It’s a little known fact, and possible filthy lie, that Captain Lucifer Von Ahab was the first person in recorded history to adopt the practice of “lumping,” or, as it’s commonly referred to in any instance other than the unloading of freight, “extortion.”

comics-charactersCaptain Lucifer terrorized the Southern seas during the heydays of piracy. His terrifying “Grocery Warehouse” flag became fodder for nightmares of cargo ship captains far and wide. Scuttlebutt at every port whispered of horrors like being detained for days at at time, afloat at sea, waiting for Captain Lucifer to have an open rope to throw over the bow and commence his heinous pirating.

Recently unearthed reports given to the British Navy describe the harrowing account of Captain John Jacob Brake, and his encounter with the pilfering pirate.

Captian’s log, stardate 1736 — Our ship was lured to the aid of the nefarious Captain Lucifer Von Ahab with a false appointment time, and we were snared in the grasp of his safety ropes before he viciously raised the grocery warehouse flag. I made the mandated Qualcomm alert, and my crew and I laid in for what was to be a twenty-six hour wait.

Captain Lucifer finally boarded the vessel, took inventory of our cargo hold, and informed me there would be a charge to unload the contents of my ship. My protests that he had not only lured us to moor with false appointment times, but was the pirate who desired our cargo, and should therefore shoulder the burden of labor cost himself, were met with the suggestion that I go pound sand and find the three hundred quid it was going to cost me to have my cargo unloaded. My counter argument of having my own crew unload the cargo, just to be free of the safety ropes and avoid the exorbitant and ridiculous costs, were met with requests for wizardry and black magic called “insurance” that requires intervention from the Holy Father himself to initiate or circumvent.

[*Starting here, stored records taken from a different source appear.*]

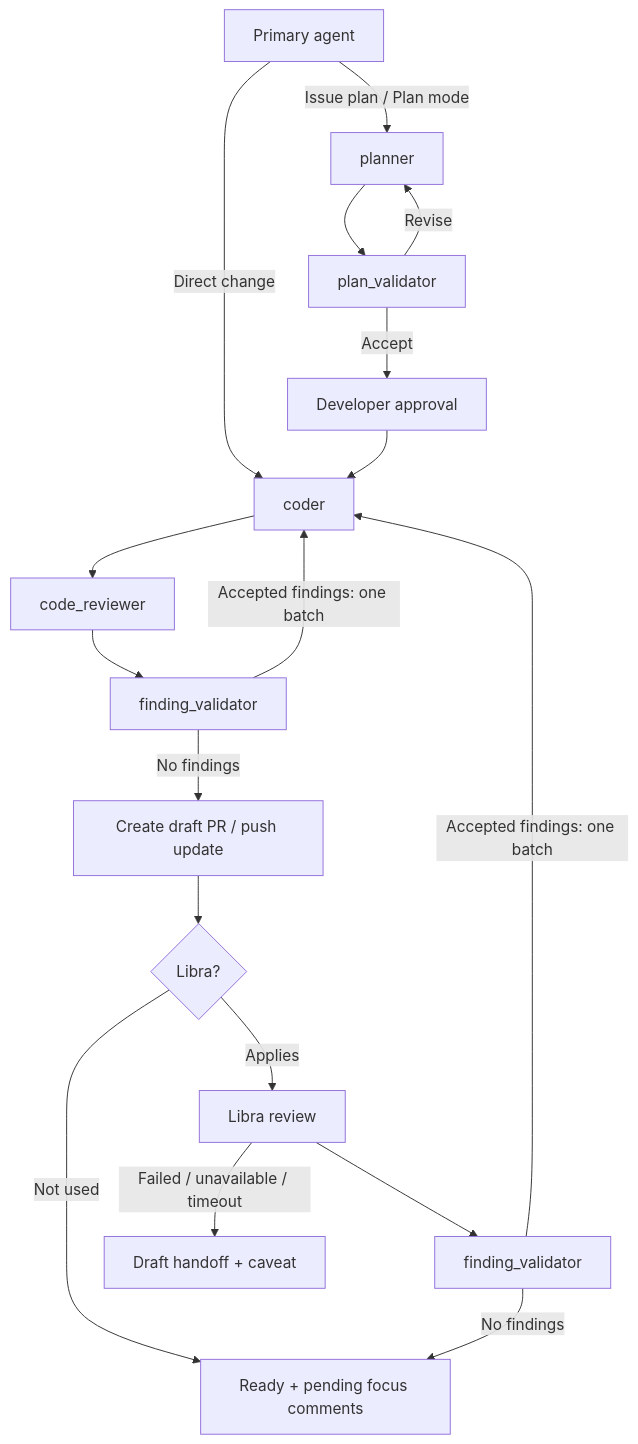
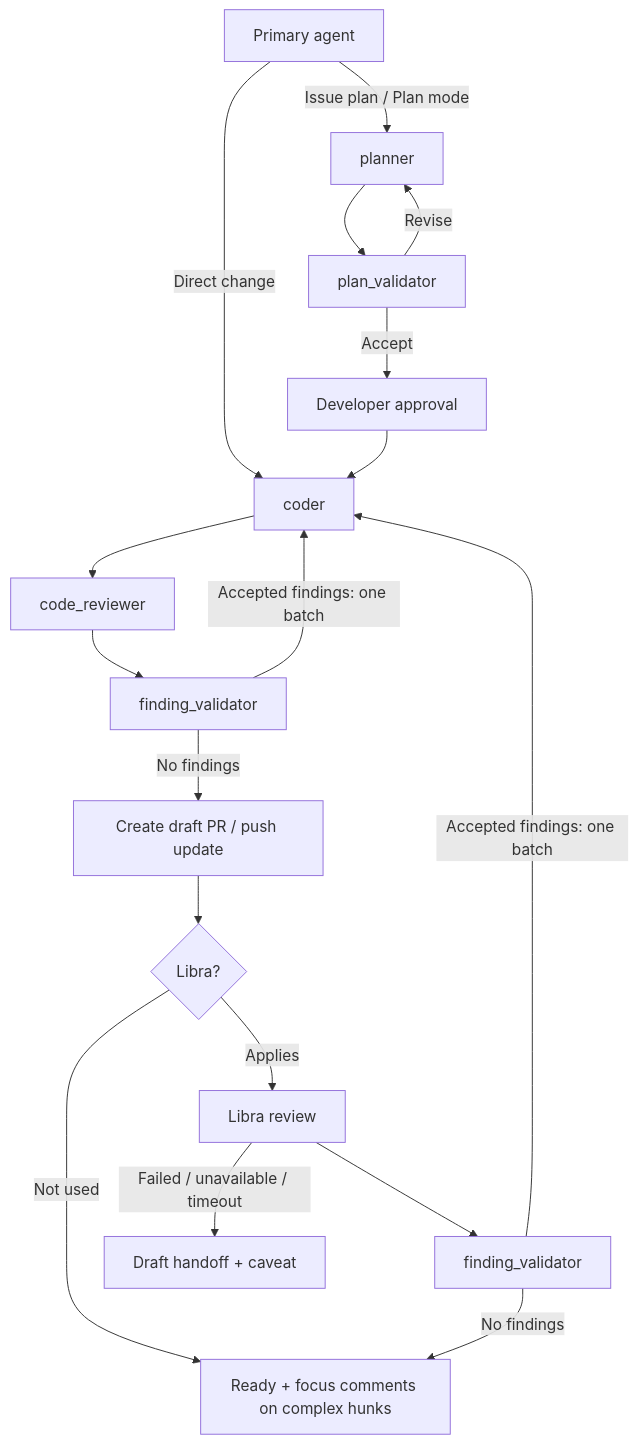
The diagram in README.md (Ikuni17/agent-config), drawn with Mermaid before and after one commit. The commit also changed other lines of this file and 1 other file, not shown here.

Commit message:
Limit PR focus comments to complex logic and fix their shape (#7)
* Limit PR focus comments to complex logic and fix their shape

Replace the "Pending focus comments and handoff" step that asked for
"meaningful areas" with rules that add a comment only for hunks with
complex logic, give an all-simple PR none, and fix each comment to a
three-sentence ASD-STE100 shape with a worked example. Update the README
flowchart and Libra paragraph to match.

* Rewrite focus-comment steps as short bullets

Split each long step into a numbered line with short nested bullets, and
split the README summary sentence the same way.

* Cut focus-comment steps to ten lines

Replace the nested-bullet section with ten one-line steps so agents get
one decisive test and one comment shape instead of enumerated cases.

* simplify focus comments

---------

````diff
--- a/README.md
+++ b/README.md
@@ -25,19 +25,19 @@
 ```mermaid
 flowchart TD
     Main[Primary agent] -->|Issue plan / Plan mode| Planner[planner]
     Main -->|Direct change| Coder[coder]
     Planner --> PlanCheck[plan_validator]
     PlanCheck -->|Revise| Planner
     PlanCheck -->|Accept| Approval[Developer approval]
     Approval --> Coder
     Coder --> Review[code_reviewer] --> LocalCheck[finding_validator]
     LocalCheck -->|Accepted findings: one batch| Coder
     LocalCheck -->|No findings| PR[Create draft PR / push update]
     PR --> UseLibra{Libra?}
-    UseLibra -->|Not used| Ready[Ready + pending focus comments]
+    UseLibra -->|Not used| Ready[Ready + focus comments on complex hunks]
     UseLibra -->|Applies| Libra[Libra review]
     Libra --> LibraCheck[finding_validator]
     LibraCheck -->|Accepted findings: one batch| Coder
     LibraCheck -->|No findings| Ready
     Libra -->|Failed / unavailable / timeout| Draft[Draft handoff + caveat]
 ```
````
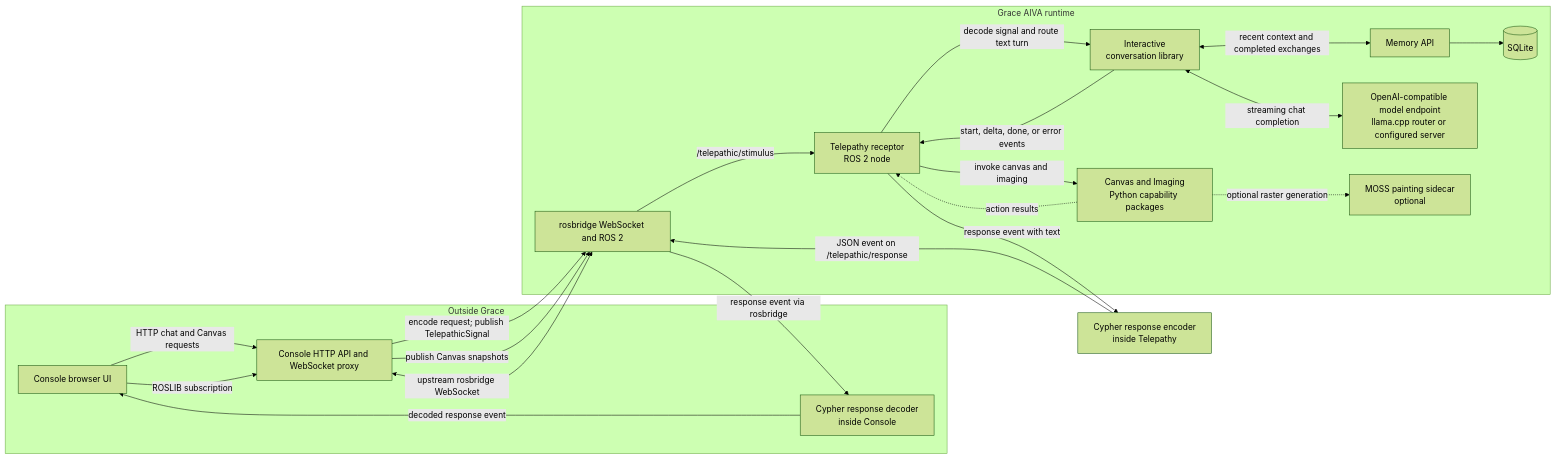
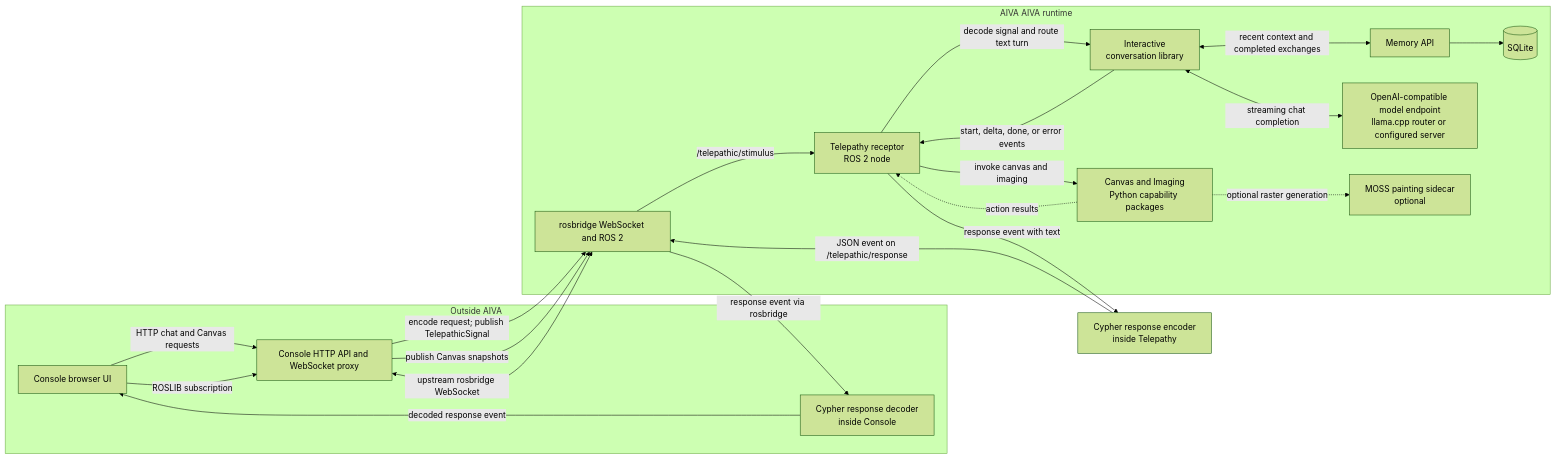
The first of 2 diagrams in docs/ARCHITECTURE.md (OppaAI/AGi), drawn with Mermaid (forest theme) before and after one commit. The commit also changed other lines of this file and 36 other files, not shown here.

````diff
--- a/docs/ARCHITECTURE.md
+++ b/docs/ARCHITECTURE.md
@@ -15,38 +15,38 @@
 ```mermaid
 flowchart LR
-  subgraph Outside[Outside Grace]
+  subgraph Outside[Outside AIVA]
     Browser[Console browser UI]
     Console[Console HTTP API and WebSocket proxy]
     ResponseDecoder[Cypher response decoder<br/>inside Console]
   end
 
-  subgraph Runtime[Grace AIVA runtime]
+  subgraph Runtime[AIVA AIVA runtime]
     Bridge[rosbridge WebSocket and ROS 2]
     Receptor[Telepathy receptor<br/>ROS 2 node]
     Interactive[Interactive<br/>conversation library]
     Memory[Memory API]
     DB[(SQLite)]
     Model[OpenAI-compatible model endpoint<br/>llama.cpp router or configured server]
     Capabilities[Canvas and Imaging<br/>Python capability packages]
     Painter[MOSS painting sidecar<br/>optional]
   end
 
   Browser -->|HTTP chat and Canvas requests| Console
   Console -->|encode request; publish TelepathicSignal| Bridge
   Console -->|publish Canvas snapshots| Bridge
   Browser -->|ROSLIB subscription| Console
   Console <-->|upstream rosbridge WebSocket| Bridge
   ResponseDecoder -->|decoded response event| Browser
   Bridge -->|/telepathic/stimulus| Receptor
   Receptor -->|decode signal and route text turn| Interactive
   Interactive <-->|recent context and completed exchanges| Memory
   Memory --> DB
   Interactive <-->|streaming chat completion| Model
   Receptor -->|invoke canvas and imaging| Capabilities
   Capabilities -. optional raster generation .-> Painter
   Interactive -->|start, delta, done, or error events| Receptor
   Capabilities -. action results .-> Receptor
   Receptor -->|response event with text| ResponseEncoder[Cypher response encoder<br/>inside Telepathy]
   ResponseEncoder -->|JSON event on /telepathic/response| Bridge
   Bridge -->|response event via rosbridge| ResponseDecoder
 ```
````
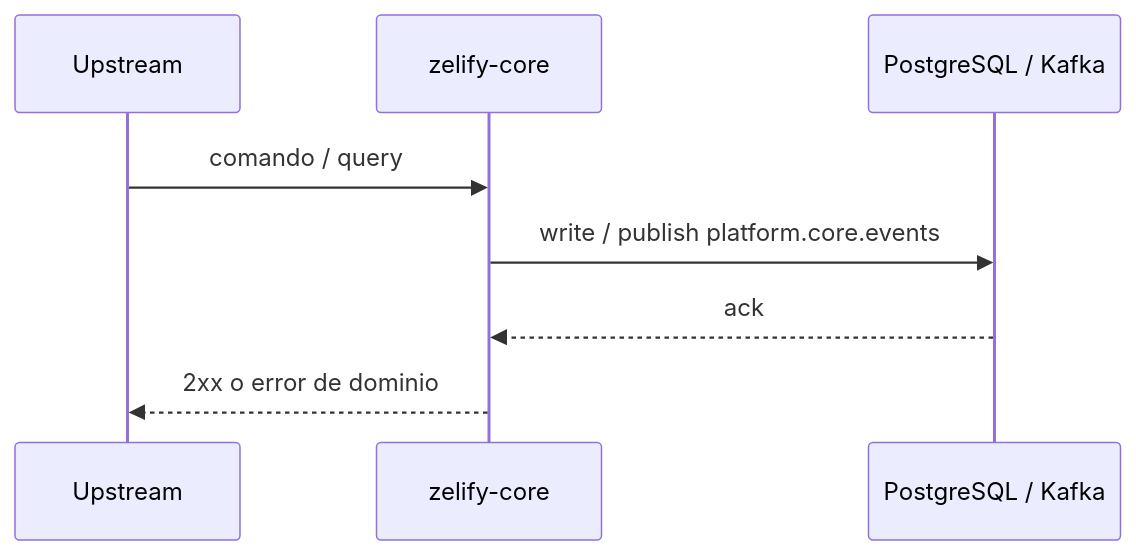
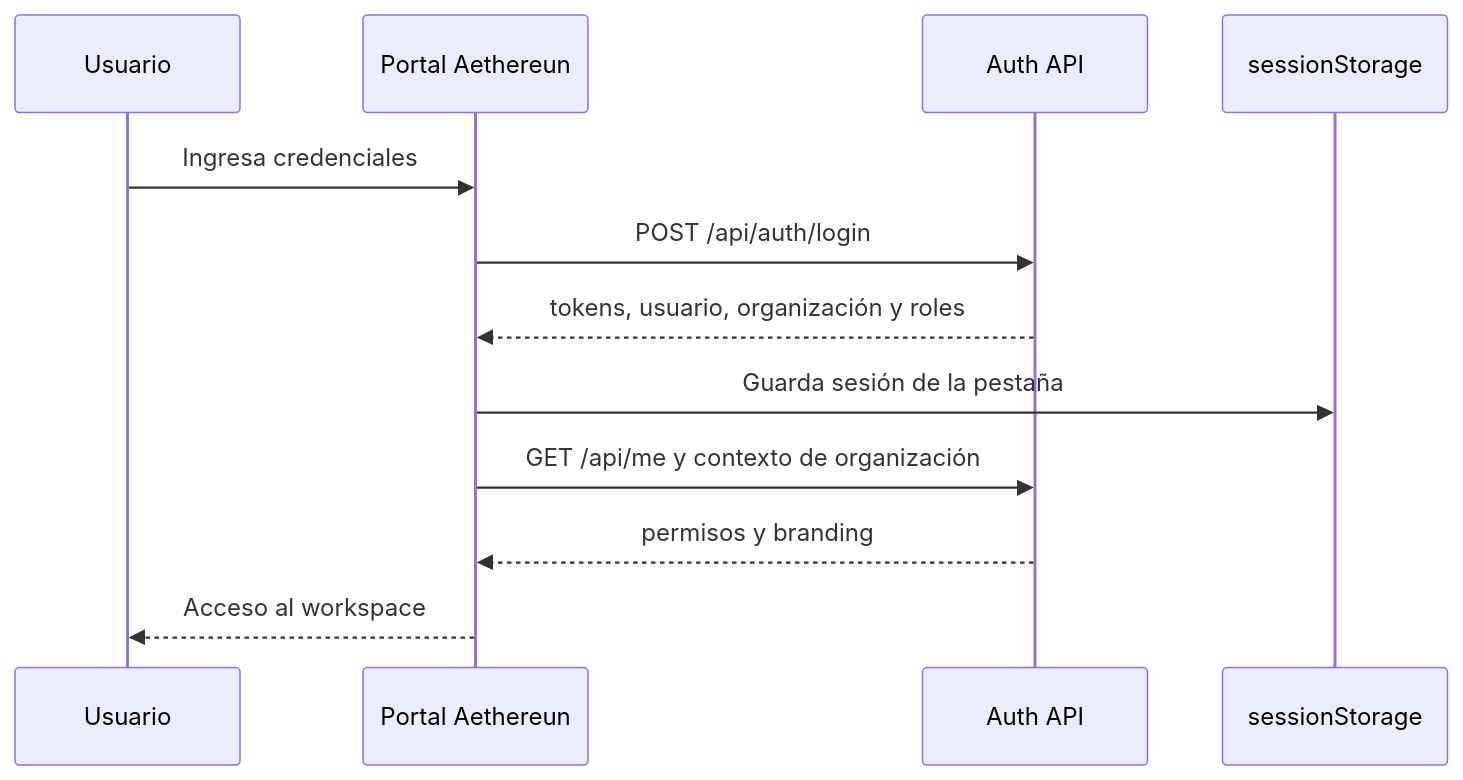
One commit to zelify-dev/investark-mdc-dashboard changed the third of 8 diagrams in README.md. Above: the diagram before and after it, drawn with Mermaid. The commit also changed other lines of this file and 101 other files, not shown here.

````diff
--- a/README.md
+++ b/README.md
@@ -38,10 +88,15 @@
 ```mermaid
 sequenceDiagram
-  participant Caller as Upstream
-  participant S as zelify-core
-  participant Store as PostgreSQL / Kafka
-  Caller->>S: comando / query
-  S->>Store: write / publish platform.core.events
-  Store-->>S: ack
-  S-->>Caller: 2xx o error de dominio
+  participant U as Usuario
+  participant UI as Portal Aethereun
+  participant Auth as Auth API
+  participant Store as sessionStorage
+
+  U->>UI: Ingresa credenciales
+  UI->>Auth: POST /api/auth/login
+  Auth-->>UI: tokens, usuario, organización y roles
+  UI->>Store: Guarda sesión de la pestaña
+  UI->>Auth: GET /api/me y contexto de organización
+  Auth-->>UI: permisos y branding
+  UI-->>U: Acceso al workspace
 ```
````
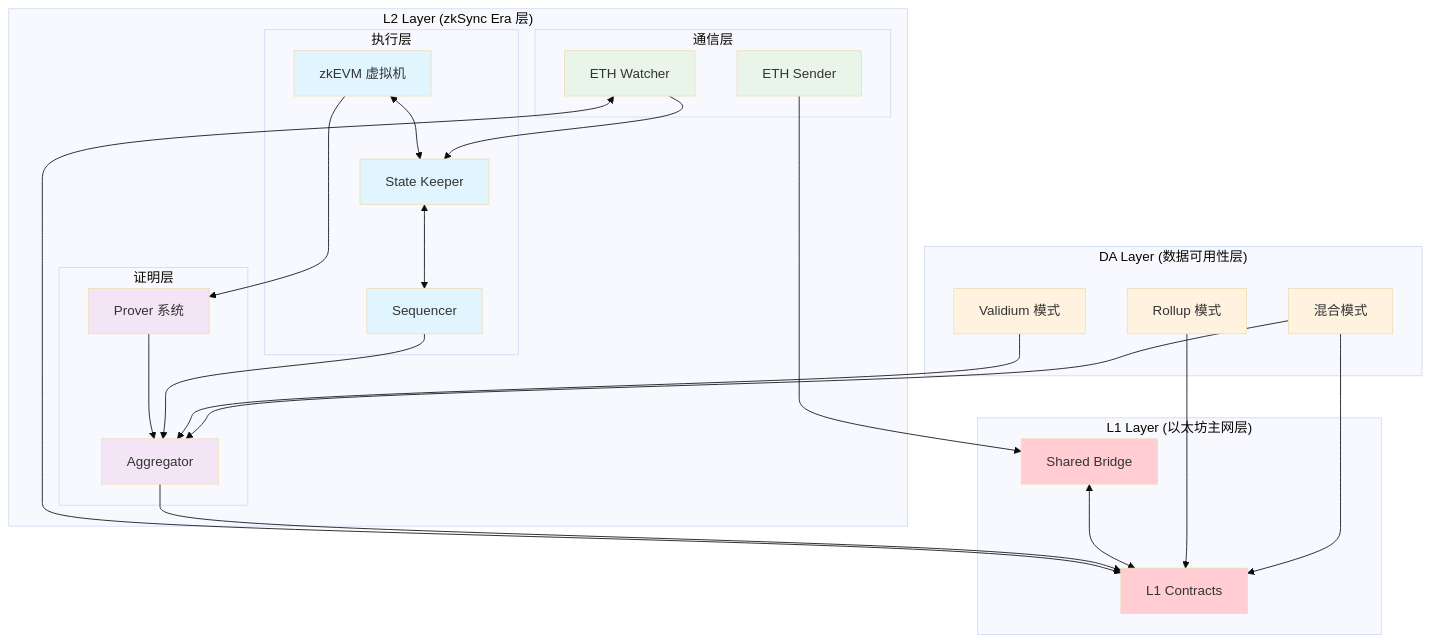
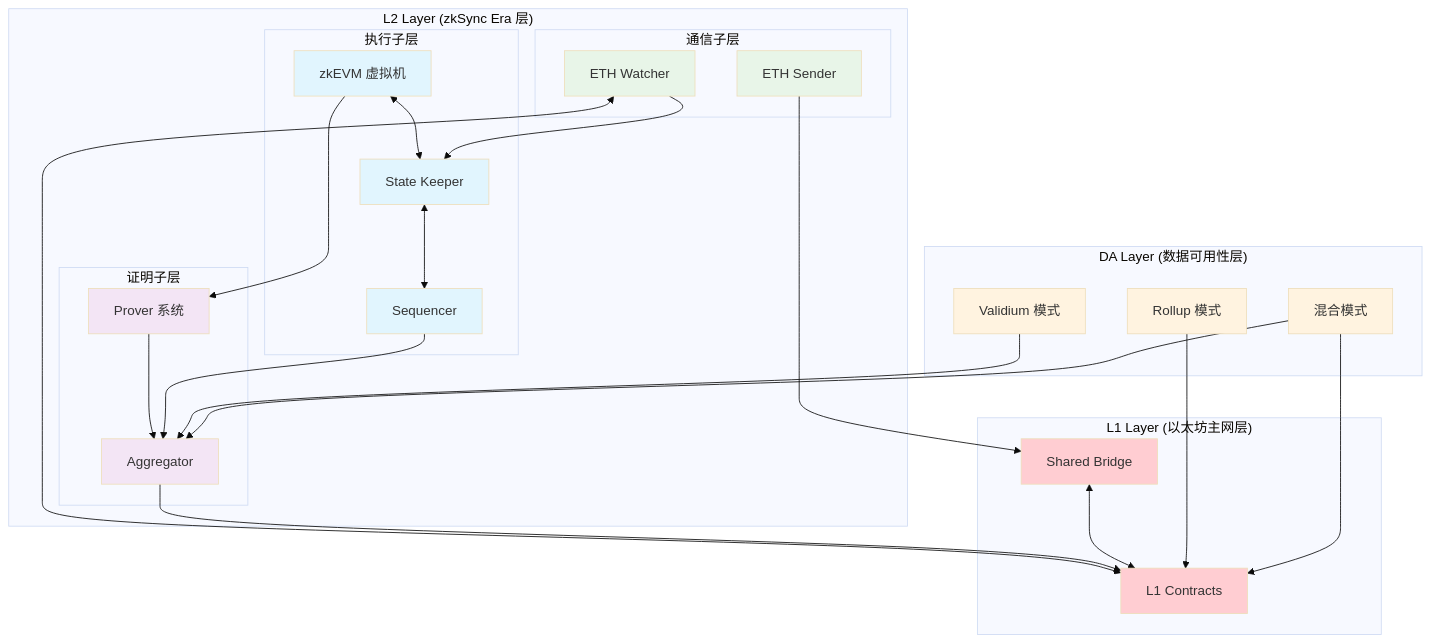
The diagram in 01-Notes/区块链/二层网络/zkstack/02_核心模块分析.md (dreamer-zq/Obsidian-vault), drawn with Mermaid (base theme) before and after one commit. The commit also changed other lines of this file and 3 other files, not shown here.

````diff
--- a/01-Notes/区块链/二层网络/zkstack/02_核心模块分析.md
+++ b/01-Notes/区块链/二层网络/zkstack/02_核心模块分析.md
@@ -163,63 +163,63 @@
 ```mermaid
 graph TB
     subgraph "L1 Layer (以太坊主网层)"
         L1A[L1 Contracts]
         L1B[Shared Bridge]
     end
     
     subgraph "L2 Layer (zkSync Era 层)"
-        subgraph "执行层"
+        subgraph "执行子层"
             L2A[zkEVM 虚拟机]
             L2B[State Keeper]
             L2C[Sequencer]
         end
         
-        subgraph "证明层"
+        subgraph "证明子层"
             L2D[Prover 系统]
             L2E[Aggregator]
         end
         
-        subgraph "通信层"
+        subgraph "通信子层"
             L2F[ETH Watcher]
             L2G[ETH Sender]
         end
     end
     
     subgraph "DA Layer (数据可用性层)"
         DA1[Rollup 模式]
         DA2[Validium 模式]
         DA3[混合模式]
     end
     
     %% L2 内部关系
     L2A <--> L2B
     L2B <--> L2C
     L2A --> L2D
     L2D --> L2E
     L2F --> L2B
     L2C --> L2E
     
     %% L1-L2 关系
     L2F <--> L1A
     L2E --> L1A
     L1B <--> L1A
     L2G --> L1B
     
     %% DA 关系
     DA1 --> L1A
     DA2 --> L2E
     DA3 --> L1A
     DA3 --> L2E
     
     classDef l1 fill:#ffcdd2
     classDef l2exec fill:#e1f5fe
     classDef l2proof fill:#f3e5f5
     classDef l2comm fill:#e8f5e8
     classDef da fill:#fff3e0
     
     class L1A,L1B l1
     class L2A,L2B,L2C l2exec
     class L2D,L2E l2proof
     class L2F,L2G l2comm
     class DA1,DA2,DA3 da
 ```
````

We were not only forced to surrender our cargo. Myself and the crew were forced to empty our company parrot fund, and have since had to put our resident ship Macaw on permanent layoff status.”

Captain Brake survived his near-broke experience and went on to perfect a mechanism for wind-powered ships that involved a blast of counter-balanced air into the sails that not only slowed heavily laden vessels quickly, it made an awesome noise that was later banned in residential areas along the trade routes. His obituary simply read, “Screw you, Bimini, do you want me to come in hot, or quiet?”

Captain Lucifer’s practices went on to be adopted by various shady institutions, including almost every villain in the Marvel Comic archive, but is only recognized as fully sanctioned and legal in the trucking industry. (Unfortunately, this is the only part of the story that isn’t a filthy lie.) Yay.